Whether a dealer decides to stay true to vinyl or any other format, diversity is key to sales. Schwab, who is based out of St. Louis, Mo., specializes in jazz but knows the value of having variety in his stock when attending the Austin show. “I sold a second-state, stereo Beatles Butcher Cover for $1,200,” he said.
Meanwhile, standing next to a table scattered with a crate of 12-inch singles, Harrison gave a thumbs up and pointed to a small collection of vintage rap he’s purchased, most recorded seven years before his birth, in 1987.
“I think there is a younger generation that has developed a real cult following for vinyl as a collectible,” said BlueBeat Records owner and convention dealer Charlie Lange, of Boulder Creek, Calif. “A lot of them will buy a 45 record for $2 to $3, instead of buying a whole compact disc for $18.”
Even though the vinyl trend still appears to be #1 with a bullet, it can frustrate some dealers who must keep track of fickle buying trends. “Last year I did really well with Northern Soul,” said Branham. This year, I couldn’t give it away — I might have sold three in the three days I was here.”
“I don’t know what the big deal is with Northern Soul,” said collector Barney Koumis, who regularly makes the pilgrimage to Austin from London, England, in search of ’50s and ’60s era rock and rockabilly. “The U.K. loves rockabilly,” he admitted, as he showed off his recently acquired copy of the single “Split Personality” by Smokey Joe Baugh and Clyde Leoppard on the Flip label. “I bought this for $400 — I’ve seen it sell for $2,000. I’m happy.”
New to the Austin show this year was the presence of eBay University. Representatives of the online auction site held classes during the convention, aimed mainly at dealers, who are increasingly using the service to supplement their full-time sales. “If you can’t beat them, you join them,” said one dealer, who didn’t want to be identified. “Look, I’m not stupid. I could have a store and pay rent and wait for someone to come in and buy. But why, when, for a couple of bucks, I can sell this album to some guy in Germany.”
Although it is convenient to buy music from dealers around the world with a mouse click, Japan-based dealer and collector Tsuyoshi Fukuda would rather travel the globe for his soul, funk and hip-hop collection. “I just got back from a show in Toronto, and I’m leaving next week for a show in New York — I’m shipping all of this back to Japan today,” he said, as he showed off a 4-foot high stack of vinyl.

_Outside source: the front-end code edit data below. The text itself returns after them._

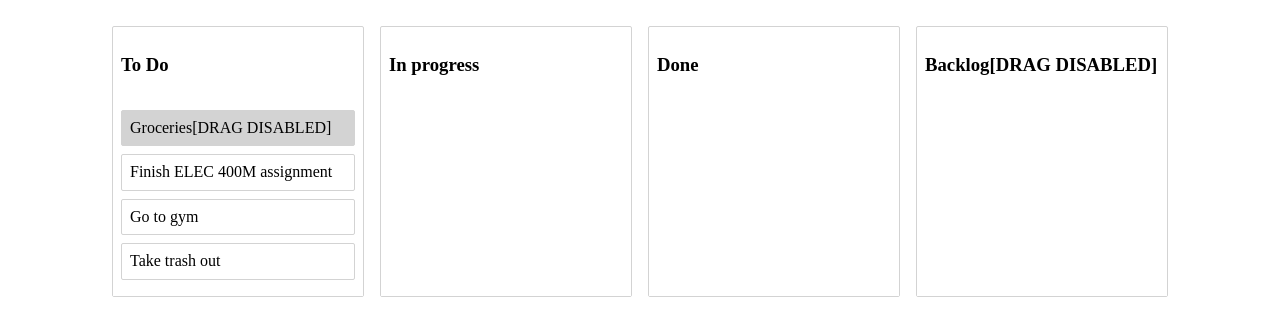
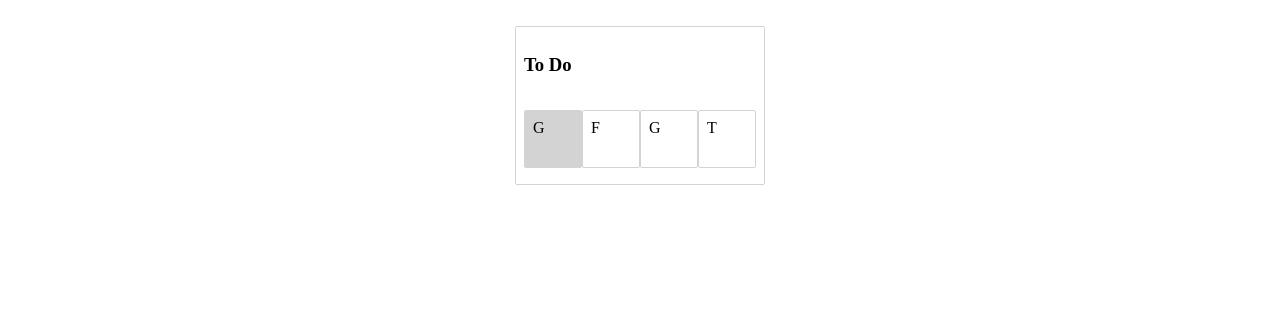
Before and after one commit to mathewbushuru/drag-and-drop-task-app, a React (Create React App) app: page / in a window 1280 px wide. Shown: the top 336 px of the page. Built offline with nearby package versions, Linux system fonts and the light colour scheme.

Commit message:
reorder  tasks horizontally

```diff
--- a/src/components/Column.jsx
+++ b/src/components/Column.jsx
@@ -7,7 +7,7 @@ const Container = styled.div`
   margin: 8px;
   border: 1px solid lightgrey;
   border-radius: 2px;
-  width: 250px;
+  // width: 250px;
 
   display: flex;
   flex-direction: column;
@@ -19,8 +19,10 @@ const TaskList = styled.div`
   padding: 8px;
   transition: background-color 0.2s ease;
   background-color: ${(props) => (props.isDraggingOver ? "skyblue" : "white")};
-  flex-grow: 1;
-  min-height: 100px;
+  // flex-grow: 1;
+  // min-height: 100px;
+
+  display: flex;
 `;
 
 const Column = (props) => {
@@ -28,13 +30,14 @@ const Column = (props) => {
     <Container>
       <Title>{props.column.title} </Title>
       {/*
-      Draggable can only be dropped into a droppabel that shares the same type
+      Draggable can only be dropped into a droppable that shares the same type
       Here 3rd column will have type 'done' and 1st  two  will  be type 'active'
       Can move tasks between to-do, progress and done but not backlog.
       */}
       <Droppable
         droppableId={props.column.id}
         type={props.column.id === "column-4" ? "backlog" : "active"}
+        direction="horizontal"
       >
         {(provided, snapshot) => (
           <TaskList
--- a/src/components/Task.jsx
+++ b/src/components/Task.jsx
@@ -14,6 +14,10 @@ const Container = styled.div`
       ? "lightgreen"
       : "white"};
   display: flex;
+
+  //For horizontal drag
+  width:  40px;
+  height: 40px;
 `;
 const Handle = styled.div`
   width: 20px;
@@ -40,7 +44,7 @@ const Task = (props) => {
           isDragDisabled={isDragDisabled}
         >
           {/* <Handle {...provided.dragHandleProps}/> */}
-          {props.task.content}
+          {props.task.content[0]}
         </Container>
       )}
     </Draggable>
--- a/src/data/initial-data.js
+++ b/src/data/initial-data.js
@@ -11,24 +11,25 @@ const initialData = {
       title: "To Do",
       taskIds: ["task-1", "task-2", "task-3", "task-4"],
     },
-    "column-2": {
-      id: "column-2",
-      title: "In progress",
-      taskIds: [],
-    },
-    "column-3": {
-      id: "column-3",
-      title: "Done",
-      taskIds: [],
-    },
-    "column-4": {
-      id: "column-4",
-      title: "Backlog[DRAG DISABLED]",
-      taskIds: [],
-    },
+    // "column-2": {
+    //   id: "column-2",
+    //   title: "In progress",
+    //   taskIds: [],
+    // },
+    // "column-3": {
+    //   id: "column-3",
+    //   title: "Done",
+    //   taskIds: [],
+    // },
+    // "column-4": {
+    //   id: "column-4",
+    //   title: "Backlog[DRAG DISABLED]",
+    //   taskIds: [],
+    // },
   },
   //For reordering of columns
-  columnOrder: ["column-1", "column-2", "column-3", "column-4"],
+//   columnOrder: ["column-1", "column-2", "column-3", "column-4"],
+columnOrder: ["column-1"],
 };
 
 export default initialData;
```
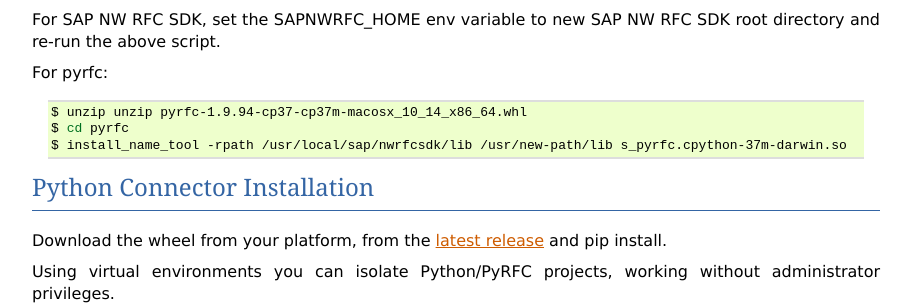
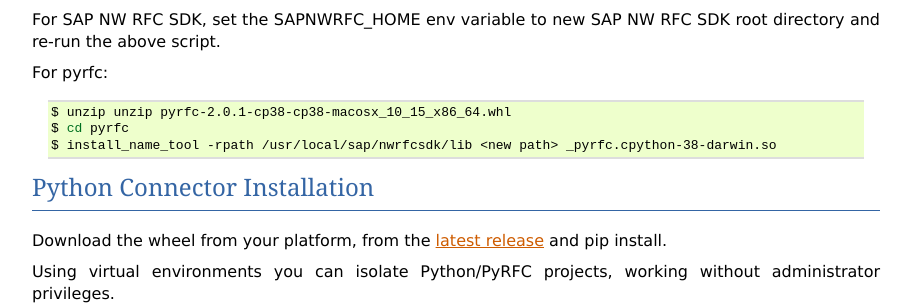
Before and after one commit to SAP/PyRFC, a Sphinx documentation site: the page built from doc/install.rst, in a window 1280 px wide and 900 px high, scrolled down 1849 px. Shown: the part 155-460 px from the top of the window, without its empty margins (48-960 px from the left). Built offline with Sphinx 7.4.7, drawn with Linux system fonts in a browser that asks for light colours.

```diff
--- a/doc/install.rst
+++ b/doc/install.rst
@@ -110,9 +110,9 @@ For pyrfc:
 
      .. code-block:: sh
 
-        $ unzip unzip pyrfc-1.9.94-cp37-cp37m-macosx_10_14_x86_64.whl
+        $ unzip unzip pyrfc-2.0.1-cp38-cp38-macosx_10_15_x86_64.whl
         $ cd pyrfc
-        $ install_name_tool -rpath /usr/local/sap/nwrfcsdk/lib /usr/new-path/lib s_pyrfc.cpython-37m-darwin.so
+        $ install_name_tool -rpath /usr/local/sap/nwrfcsdk/lib <new path> _pyrfc.cpython-38-darwin.so
 
 
 .. _install-python-connector:
```
Also changed, not shown: README.md (+1 -1 lines).
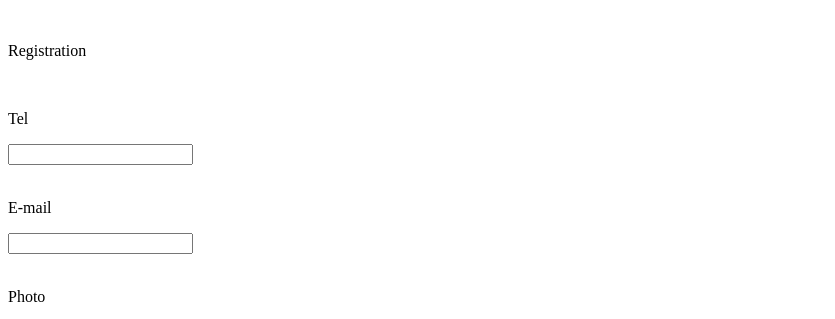
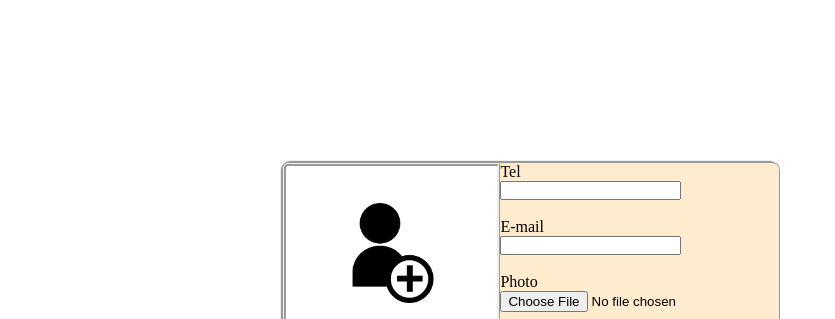
Before and after one commit to Wonderland01/Form-and-Input, a plain HTML site: page index.html in a window 1280 px wide. Shown: the top 319 px of the page, without its empty margins (0-835 px from the left). Drawn offline with Linux system fonts and the light colour scheme; the site is published under a folder, as on GitHub Pages, so addresses that start at the root find nothing.

Commit message:
Update index.html

```diff
--- a/index.html
+++ b/index.html
@@ -4,15 +4,15 @@
     <meta charset="UTF-8" />
     <meta http-equiv="X-UA-Compatible" content="IE=edge" />
     <meta name="viewport" content="width=device-width, initial-scale=1.0" />
-    <link rel="stylesheet" href="/assets/css/style.css" />
+    <link rel="stylesheet" href="assets/css/style.css" />
     <title>Document</title>
   </head>
   <body>
     <div class="block">
       <div class="pic">
-        <div class="pics2"><img src="/assets/img/1.jpg" alt="" /></div>
+        <div class="pics2"><img src="assets/img/1.jpg" alt="" /></div>
         <p>Registration</p>
-        <div class="pics"><img src="/assets/img/2.jpg" alt="" /> </div>
+        <div class="pics"><img src="assets/img/2.jpg" alt="" /> </div>
       </div>
       <div class="text"> <form action="">
         <p>Tel</p> <input type="text"> <br> <br>
```
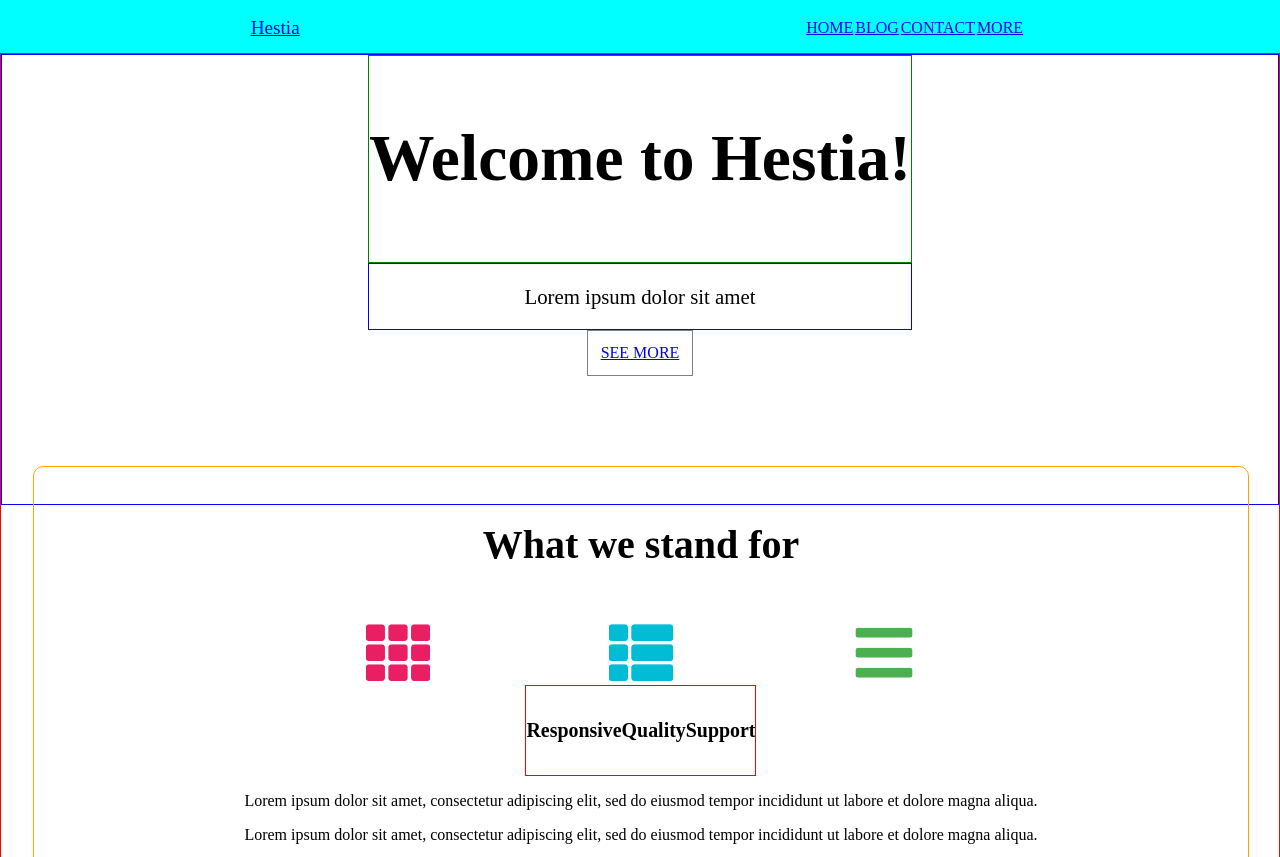
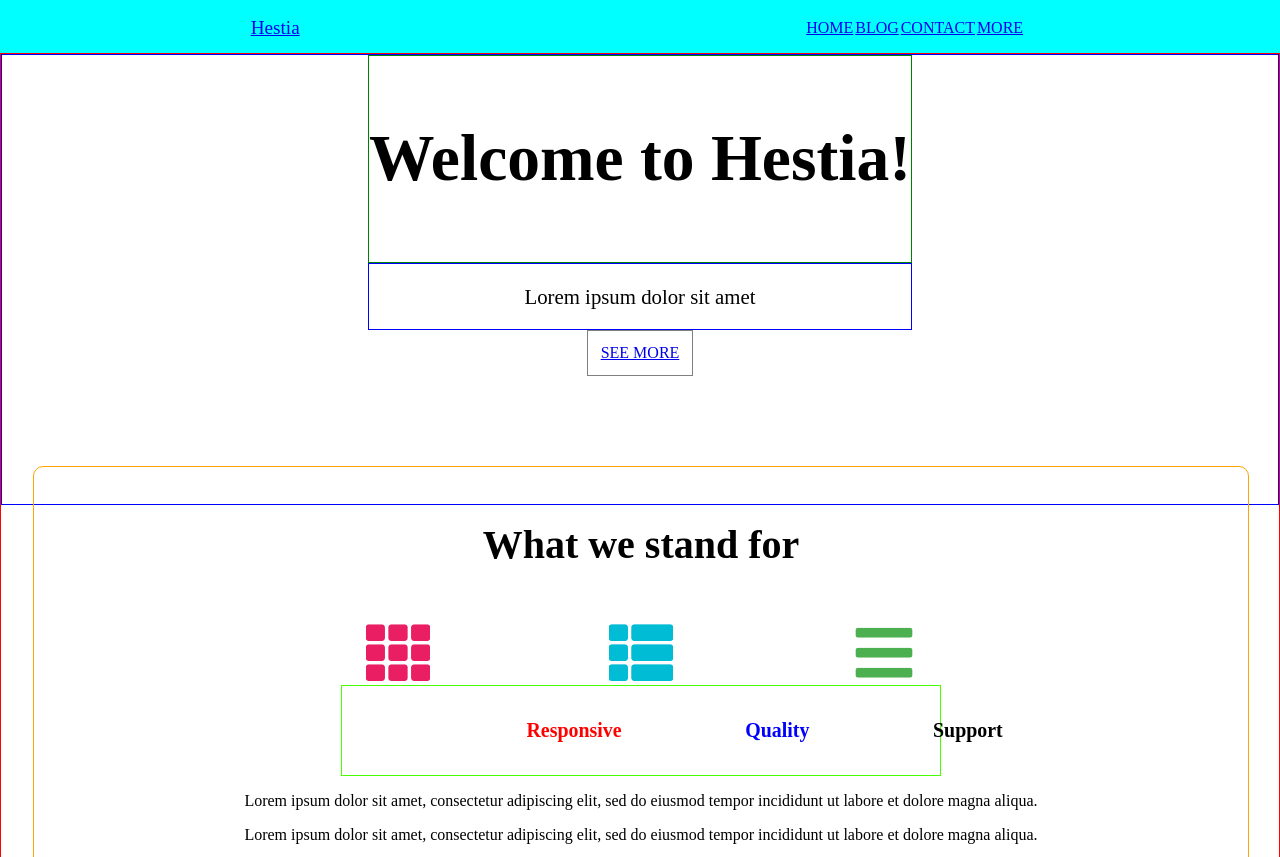
Before and after one commit to shawn-dpl/css-capstone, a plain HTML site: page index.html in a window 1280 px wide. Shown: the top 857 px of the page. Drawn offline with Linux system fonts and the light colour scheme.

Commit message:
first day

```diff
--- a/styles/page-1.scss
+++ b/styles/page-1.scss
@@ -96,11 +96,25 @@ body {
     }
     .stand-for-captions-title {
       display: flex;
+      justify-content: flex-start;
+      // grid-template-columns: repeat(3, 1fr);
+      column-gap: 54%;
       // flex-direction: row;
-      justify-content: space-around;
-      align-items: center;
+      // align-items: ;
       font-size: x-large;
-      border: 1px solid red;
+      padding: 0 15.2%;
+      border: 1px solid rgb(72, 255, 0);
+
+      .title-1 {
+        display: flex;
+        color: red;
+      }
+      .title-2 {
+        display: flex;
+        justify-content: center;
+
+        color: blue;
+      }
     }
   }
 }
```
Also changed, not shown: styles/page-1.css, 1 other file.
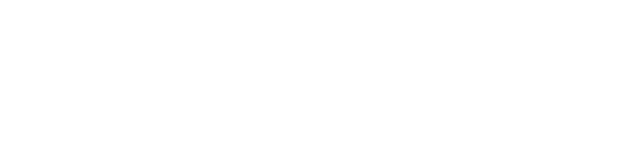
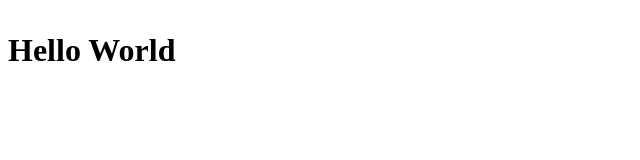
Before and after one commit to thecthebest/git-ssh, a plain HTML site: page index.html in a window 1280 px wide. Shown: the whole page, without its empty margins (0-640 px from the left). Drawn offline with Linux system fonts and the light colour scheme.

Commit message:
Add H1 tag and hello world

```diff
--- a/index.html
+++ b/index.html
@@ -1 +1,4 @@
 <!DOCTYPE html>
+<h1>
+    <p>Hello World</p>
+</h1>
```
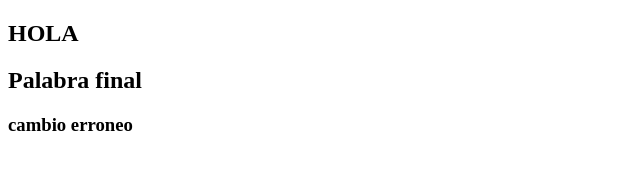
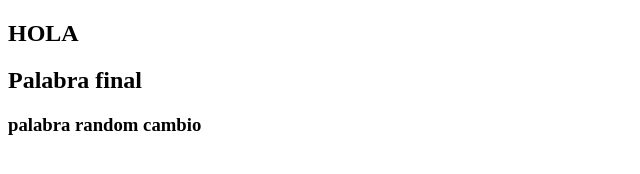
Before and after one commit to 3letras/TestGit, a plain HTML site: page index.html in a window 1280 px wide. Shown: the full height of the page, 0-640 px from the left. Drawn offline with Linux system fonts and the light colour scheme.

```diff
--- a/index.html
+++ b/index.html
@@ -9,7 +9,7 @@
     <section>
         <h1>HOLA</h1>
         <h2>Palabra final</h2>
-        <h3>cambio erroneo</h3>
+        <h3>palabra random cambio</h3>
     </section>
 </body>
 </html>
```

“I think, in a lot of respects, outside of eBay, there aren’t a lot of places to buy vinyl except at the record shows,” said Euclid’s Schwab. “Not only can you buy, but you can also make contacts for vinyl. I don’t do a lot of record shows, but it builds a customer base for me, both here and with my eBay sales,” he said.
In spite of the larger venue and the increase in dealer participation, the quest for Eddie Arnold vinyl eluded Charles Davis, who spent the better part of his Saturday hunting for additions to his collection.
“I guess I’ve gotten everything I can get here,” he said, before heading back to San Antonio. In spite of walking away without crossing one thing off of his typewritten list, he didn’t feel discouraged. “I’ll be back next time, you bet.”
The next Austin Record Convention is scheduled for Oct. 28-30, 2005.